* [What this task involves]
Write out all the data below exactly.

**** Data to examine

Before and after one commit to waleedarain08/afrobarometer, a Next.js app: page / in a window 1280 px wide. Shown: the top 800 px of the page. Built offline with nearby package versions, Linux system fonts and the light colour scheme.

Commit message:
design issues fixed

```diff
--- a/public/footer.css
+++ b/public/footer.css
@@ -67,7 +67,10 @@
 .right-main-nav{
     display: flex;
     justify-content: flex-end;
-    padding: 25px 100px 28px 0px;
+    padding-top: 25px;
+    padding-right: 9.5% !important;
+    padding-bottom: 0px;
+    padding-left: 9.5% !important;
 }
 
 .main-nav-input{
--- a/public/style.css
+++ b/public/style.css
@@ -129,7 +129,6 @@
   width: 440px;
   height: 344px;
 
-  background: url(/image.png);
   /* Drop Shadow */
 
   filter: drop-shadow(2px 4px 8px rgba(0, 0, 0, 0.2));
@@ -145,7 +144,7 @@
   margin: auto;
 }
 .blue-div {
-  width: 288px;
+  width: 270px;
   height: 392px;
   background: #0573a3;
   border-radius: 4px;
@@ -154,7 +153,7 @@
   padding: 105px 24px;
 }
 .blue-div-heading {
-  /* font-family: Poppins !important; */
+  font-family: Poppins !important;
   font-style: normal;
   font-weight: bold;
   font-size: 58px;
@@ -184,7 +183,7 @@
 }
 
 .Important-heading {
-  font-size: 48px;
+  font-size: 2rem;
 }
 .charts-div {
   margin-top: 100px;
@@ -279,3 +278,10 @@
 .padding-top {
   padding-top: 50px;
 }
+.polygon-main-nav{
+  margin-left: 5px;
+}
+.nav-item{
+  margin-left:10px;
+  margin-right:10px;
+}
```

********

* [Exercise result]
Before and after one commit to waleedarain08/afrobarometer, a Next.js app: page / in a window 1280 px wide. Shown: the top 800 px of the page. Built offline with nearby package versions, Linux system fonts and the light colour scheme.

Commit message:
design issues fixed

```diff
--- a/public/footer.css
+++ b/public/footer.css
@@ -67,7 +67,10 @@
 .right-main-nav{
     display: flex;
     justify-content: flex-end;
-    padding: 25px 100px 28px 0px;
+    padding-top: 25px;
+    padding-right: 9.5% !important;
+    padding-bottom: 0px;
+    padding-left: 9.5% !important;
 }
 
 .main-nav-input{
--- a/public/style.css
+++ b/public/style.css
@@ -129,7 +129,6 @@
   width: 440px;
   height: 344px;
 
-  background: url(/image.png);
   /* Drop Shadow */
 
   filter: drop-shadow(2px 4px 8px rgba(0, 0, 0, 0.2));
@@ -145,7 +144,7 @@
   margin: auto;
 }
 .blue-div {
-  width: 288px;
+  width: 270px;
   height: 392px;
   background: #0573a3;
   border-radius: 4px;
@@ -154,7 +153,7 @@
   padding: 105px 24px;
 }
 .blue-div-heading {
-  /* font-family: Poppins !important; */
+  font-family: Poppins !important;
   font-style: normal;
   font-weight: bold;
   font-size: 58px;
@@ -184,7 +183,7 @@
 }
 
 .Important-heading {
-  font-size: 48px;
+  font-size: 2rem;
 }
 .charts-div {
   margin-top: 100px;
@@ -279,3 +278,10 @@
 .padding-top {
   padding-top: 50px;
 }
+.polygon-main-nav{
+  margin-left: 5px;
+}
+.nav-item{
+  margin-left:10px;
+  margin-right:10px;
+}
```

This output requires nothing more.